There are two ways that Wednesday's debate between President Obama and his Republican challenger, Mitt Romney, could change the course of the presidential campaign.
One would be for Romney to find an effective way to frame his pitch to voters, one that erases the impression that he's out of touch with anyone who doesn't own a Rolex.
The other is for Obama to stumble into a mistake: a bout of prickly defensiveness about his disappointing economic record, or even an ill-timed sigh.
The bad news for Romney, who's trailing at least slightly in every major poll, is that he probably needs both — a brilliant performance on his part and a stumble on Obama's.
The good news for the Republican candidate is that both are possible. The history of recent debates that pit an incumbent president against an opposition challenger yields a striking pattern: The challenger often wins, at least on the stage.
In 1976, Gerald Ford lost in his debates to challenger Jimmy Carter; four years later, Carter lost in his to Ronald Reagan. In 1984, Reagan stumbled in his first debate against challenger Walter F. Mondale. In 1992, George H.W. Bush was badly wounded in debates by the upstart Bill Clinton. And in 2004, George W. Bush turned in an uneven performance against challenger John F. Kerry.
The debates alone didn't determine the outcome of those elections; Reagan and the younger Bush won second terms despite their lackluster performances. But they illustrate a basic fact about presidential debates: They give the challenger a chance to erase any stature gap between the leader of the free world and the mere politician who wants his job.
Both candidates are on an equal footing; there's no presidential seal, no "Hail to the Chief." And the challenger has usually had more recent debate experience in his party's primaries, as Romney did this year.
History also reveals another strange thing about debates: We remember them mostly for the errors candidates make, not for any eloquence they achieve.
The most memorable moments — Richard Nixon's sweaty face (1960), Ford's gaffe on Eastern Europe (1976), Michael Dukakis' reaction to the hypothetical rape and murder of his wife (1988), George H.W. Bush's ill-timed glance at his wristwatch (1992) — were all mistakes.
Just four years ago, Obama debated John McCain three times, but hardly anyone remembers a word. The reason? Neither candidate made a serious mistake.
Obama's principal mission Wednesday night is to repeat that kind of error-free performance and protect his lead in the polls. A workmanlike run-through of his positions will suit the Obama campaign fine; no fireworks necessary. Obama's not immune from gaffes; in New Hampshire in 2008, he did himself damage by coldly assuring Hillary Rodham Clinton that she was "likable enough."
Romney, on the other hand, needs to throw the president off his stride. That means an aggressive attack on Obama's shortfalls: the economy's anemic growth, the persistence of 8% unemployment, the repeated failure to achieve a bipartisan budget deal with Congress.
Romney isn't shy about attacking opponents.
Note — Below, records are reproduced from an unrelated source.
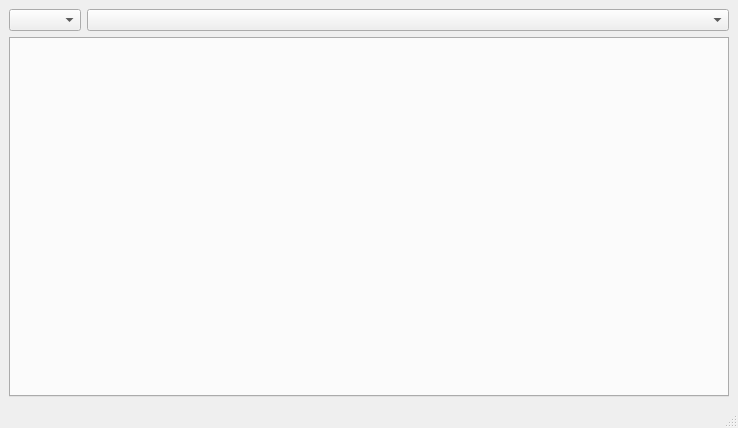
First picture: the form in GzIS_Error/UIs/GzIs_error_main.ui, repository yasinkya/pyqt5-knownerrorviewer, before the edit.
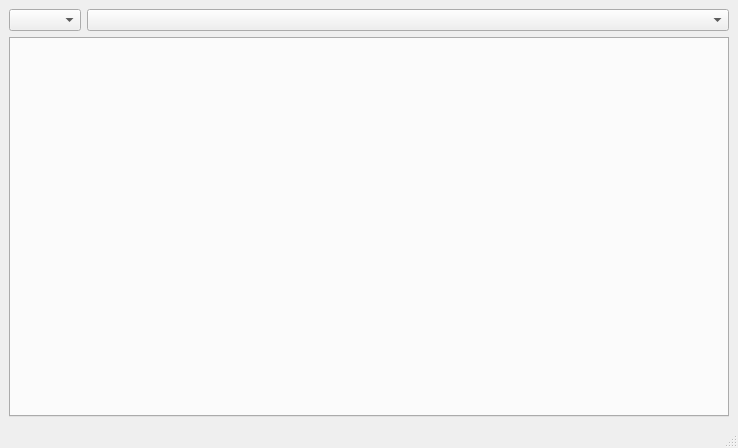
Second picture: the form after the edit.

What changed in the file:
```diff
--- a/GzIS_Error/UIs/GzIs_error_main.ui
+++ b/GzIS_Error/UIs/GzIs_error_main.ui
@@ -6,8 +6,8 @@
    <rect>
     <x>0</x>
     <y>0</y>
-    <width>592</width>
-    <height>388</height>
+    <width>738</width>
+    <height>448</height>
    </rect>
   </property>
   <property name="windowTitle">
```
Left out of the diff: 7 changed lines with no effect on the pictures.
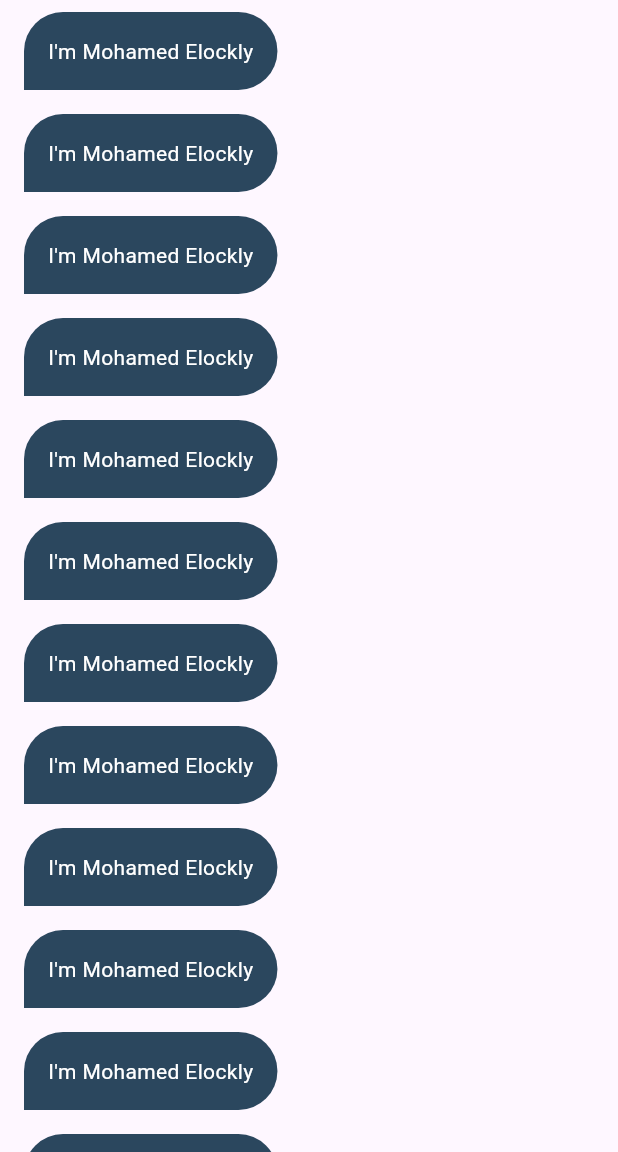
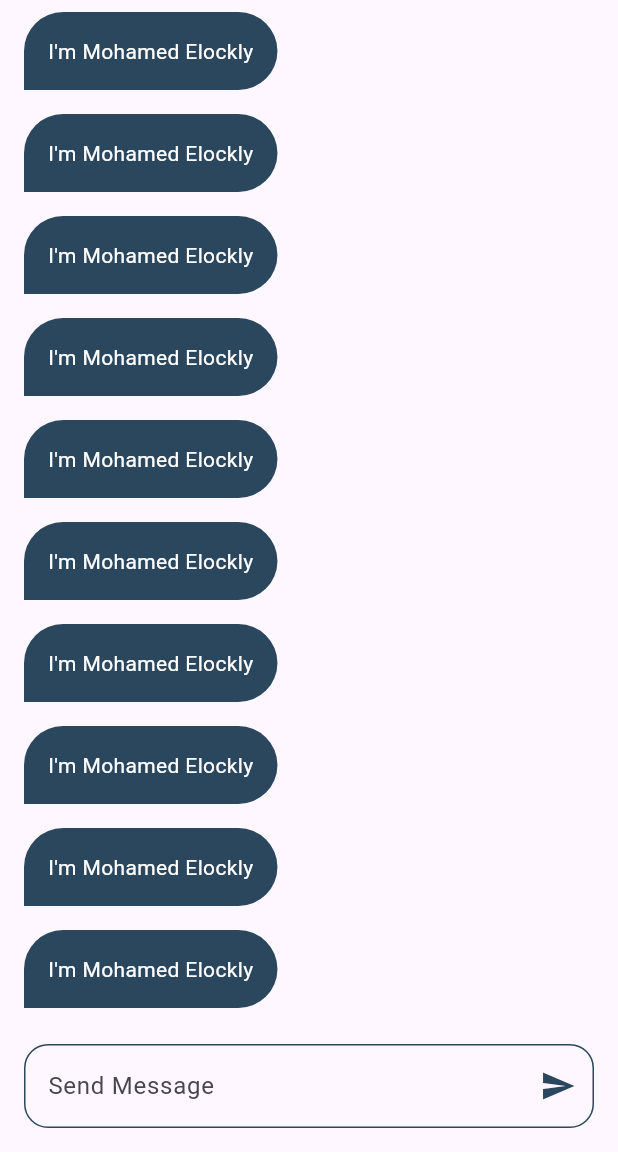
Before and after one commit to MuhamedElockly/chat_app, a Flutter app: the screen it shows after launch, on a phone screen of 412 x 824 dp, the part 84-1236 px from its top. Run offline on Flutter 3.47's test engine with Material 3 defaults, Android fonts, the phone set to English and light mode, and no system bars; our stand-ins replace firebase_auth, firebase_core, modal_progress_hud_nsn; missing offline and left inert: dart:ffi; accounts and stored records are empty.

Commit message:
send message text field

```diff
--- a/lib/screens/chat_page.dart
+++ b/lib/screens/chat_page.dart
@@ -24,10 +24,46 @@ class ChatPage extends StatelessWidget {
         ),
         centerTitle: true,
       ),
-      body: ListView.builder(
-        itemBuilder: (context, index) {
-          return CustomChatPubble();
-        },
+      body: Column(
+        children: [
+          Expanded(
+            child: ListView.builder(
+              itemBuilder: (context, index) {
+                return CustomChatPubble();
+              },
+            ),
+          ),
+          Padding(
+            padding: const EdgeInsets.all(16.0),
+            child: TextField(
+              decoration: InputDecoration(
+                hintText: 'Send Message',
+                suffixIcon: Icon(
+                  Icons.send,
+                  color: kPrimaryColor,
+                ),
+                enabledBorder: OutlineInputBorder(
+                  borderRadius: BorderRadius.circular(16),
+                  borderSide: BorderSide(
+                    color: kPrimaryColor,
+                  ),
+                ),
+                border: OutlineInputBorder(
+                  borderRadius: BorderRadius.circular(16),
+                  borderSide: BorderSide(
+                    color: kPrimaryColor,
+                  ),
+                ),
+                focusedBorder: OutlineInputBorder(
+                  borderRadius: BorderRadius.circular(16),
+                  borderSide: BorderSide(
+                    color: kPrimaryColor,
+                  ),
+                ),
+              ),
+            ),
+          ),
+        ],
       ),
     );
   }
```
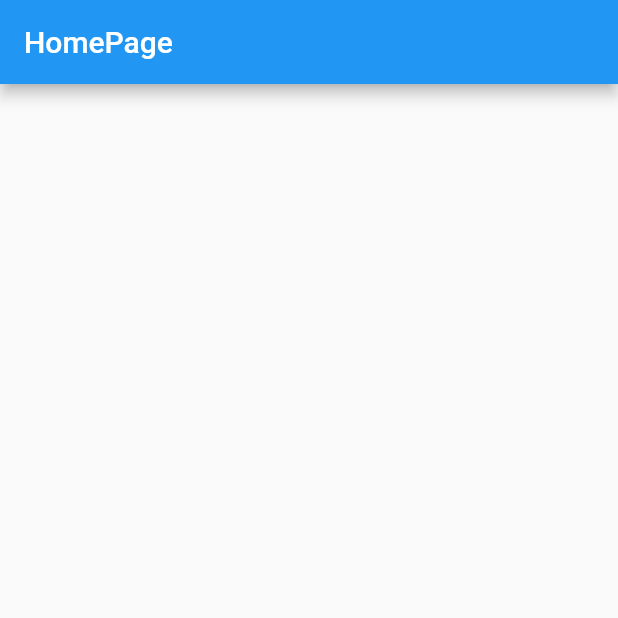
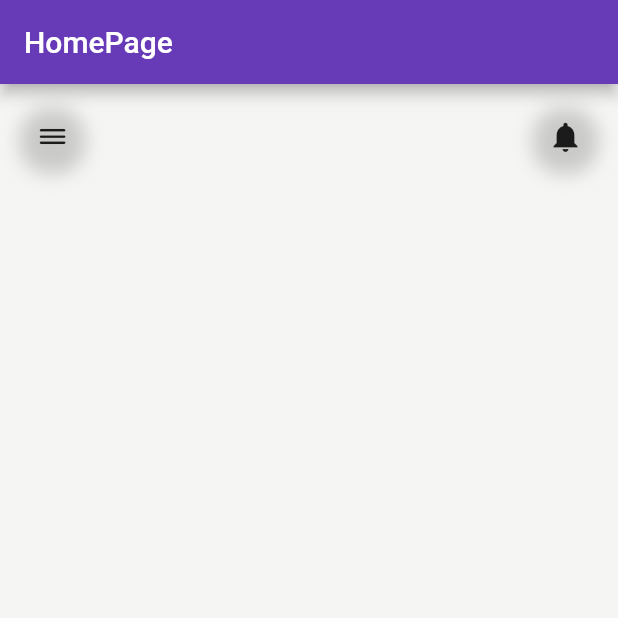
Before and after one commit to saumiknadan/Panda, a Flutter app: the screen it shows after launch, on a phone screen of 412 x 824 dp, the top half of it. Run offline on Flutter 3.47's test engine with Material 2 defaults, Android fonts, the phone set to English and light mode, and no system bars.

Commit message:
add notification button

```diff
--- a/lib/main.dart
+++ b/lib/main.dart
@@ -15,7 +15,8 @@
       title: 'Panda',
       theme: ThemeData(
 
-        primarySwatch: Colors.blue,
+        primarySwatch: Colors.deepPurple,
+        scaffoldBackgroundColor: Color(0xFFF5F5F3),
       ),
       home:  MyHomePage(),
     );
--- a/lib/pages/HomePage.dart
+++ b/lib/pages/HomePage.dart
@@ -1,4 +1,5 @@
-import 'package:flutter/material.dart'
+import 'package:flutter/material.dart';
+import 'package:panda/widgets/AppBarWidget.dart';
 
 class MyHomePage extends StatelessWidget {
   const MyHomePage({super.key});
@@ -9,6 +10,11 @@
       appBar: AppBar(
         title: Text('HomePage'),
       ),
+      body: ListView(
+        children: [
+          AppBarWidget(),
+        ],
+      ),
     );
   }
 }
--- /dev/null
+++ b/lib/widgets/AppBarWidget.dart
@@ -0,0 +1,59 @@
+import 'package:flutter/cupertino.dart';
+import 'package:flutter/material.dart';
+
+class AppBarWidget extends StatelessWidget {
+  const AppBarWidget({super.key});
+
+  @override
+  Widget build(BuildContext context) {
+    return Padding(
+      padding: EdgeInsets.symmetric(
+        vertical: 15,
+        horizontal: 15,
+      ),
+
+      child: Row(
+        mainAxisAlignment: MainAxisAlignment.spaceBetween,
+        children: [
+          InkWell(
+            onTap: (){},
+            child: Container(
+              padding: EdgeInsets.all(8),
+              decoration: BoxDecoration(
+                borderRadius: BorderRadius.circular(20),
+                boxShadow: [
+                  BoxShadow(
+                    color: Colors.grey.withOpacity(0.5),
+                    spreadRadius: 2,
+                    blurRadius: 10,
+                    offset: Offset(0, 3)
+                  )
+                ],
+              ),
+              child: Icon(CupertinoIcons.bars),
+            ),
+          ),
+           InkWell(
+            onTap: (){},
+            child: Container(
+              padding: EdgeInsets.all(8),
+              decoration: BoxDecoration(
+                borderRadius: BorderRadius.circular(20),
+                boxShadow: [
+                  BoxShadow(
+                    color: Colors.grey.withOpacity(0.5),
+                    spreadRadius: 2,
+                    blurRadius: 10,
+                    offset: Offset(0, 3)
+                  )
+                ],
+              ),
+              child: Icon(Icons.notifications),
+            ),
+          )
+
+        ],
+      ),
+    );
+  }
+}
```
He was efficient and brutal in primary debates against former House Speaker Newt Gingrich and Texas Gov. Rick Perry (although Perry helped mightily by forgetting his own positions). That will be the easy part.
The more difficult job, for Romney, is finding a way to alter voters' impression that he's uninterested in the travails of common folk — "a plutocrat married to a known equestrian," in the quip of former Mississippi Gov. Haley Barbour, a fellow Republican.
So expect to hear plenty of compassion from a newly moderated Mitt, the New-and-Improved Romney who has been trying to make himself heard over the past month — ever since the appearance of that disastrous videotape expressing his disdain for the 47%.
The New Romney hasn't actually changed any of his positions; that would brand him as a flip-flopper, a mortal sin this late in a campaign. But he has begun describing his positions in ways that might appeal to swing voters, instead of only the confirmed conservatives he focused on before. On taxes, for example, he now emphasizes that he doesn't want new tax breaks for high-income earners, only a tax cut for middle-income families. On healthcare, after demanding the repeal of "Obamacare," Romney now says he'd keep the most popular parts of the law, although only for people who already have insurance.
It would be nice to think Wednesday's debate will deliver a candid, detailed discussion of big issues. I'd love to hear some specifics about how Romney and Obama think they can make the next four years in Washington more productive than the last four, how they would try to forge bipartisan agreements in a Congress that will likely to be just as divided as before.
That would require each candidate to take a risk or two, and so far, they've both been cautious; neither has said anything that would offend his own party's base. But this may be one of Romney's last chances to change the direction of the race. If he wants to do that, he'll need to make this debate interesting.
Follow Doyle McManus on Twitter @DoyleMcManusCopyright © 2014, Los Angeles Times